• Requirement: Find the word "text" in the listing below, then return every line it appears in.

+---+

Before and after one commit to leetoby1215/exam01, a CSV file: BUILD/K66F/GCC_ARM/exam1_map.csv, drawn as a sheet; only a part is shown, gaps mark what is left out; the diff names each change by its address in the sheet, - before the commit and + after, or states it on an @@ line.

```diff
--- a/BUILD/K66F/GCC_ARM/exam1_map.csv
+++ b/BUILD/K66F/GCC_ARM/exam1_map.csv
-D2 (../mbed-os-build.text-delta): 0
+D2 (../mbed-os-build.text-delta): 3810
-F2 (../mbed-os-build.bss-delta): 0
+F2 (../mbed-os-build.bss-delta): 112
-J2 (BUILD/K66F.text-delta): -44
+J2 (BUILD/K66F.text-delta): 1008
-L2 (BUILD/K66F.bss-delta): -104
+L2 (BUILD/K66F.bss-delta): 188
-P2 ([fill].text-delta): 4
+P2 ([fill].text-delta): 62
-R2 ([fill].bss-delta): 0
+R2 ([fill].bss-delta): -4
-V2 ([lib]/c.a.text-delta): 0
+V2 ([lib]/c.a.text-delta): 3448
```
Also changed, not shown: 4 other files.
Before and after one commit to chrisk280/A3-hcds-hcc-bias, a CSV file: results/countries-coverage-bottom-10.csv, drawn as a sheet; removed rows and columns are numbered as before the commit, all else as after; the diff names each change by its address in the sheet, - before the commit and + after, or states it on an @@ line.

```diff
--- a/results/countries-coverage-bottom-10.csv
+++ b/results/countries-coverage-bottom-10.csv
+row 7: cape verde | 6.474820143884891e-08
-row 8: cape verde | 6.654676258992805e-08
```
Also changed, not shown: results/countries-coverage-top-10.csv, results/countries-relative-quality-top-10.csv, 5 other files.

+---+

• The answer:
-D2 (../mbed-os-build.text-delta): 0
+D2 (../mbed-os-build.text-delta): 3810
-J2 (BUILD/K66F.text-delta): -44
+J2 (BUILD/K66F.text-delta): 1008
-P2 ([fill].text-delta): 4
+P2 ([fill].text-delta): 62
-V2 ([lib]/c.a.text-delta): 0
+V2 ([lib]/c.a.text-delta): 3448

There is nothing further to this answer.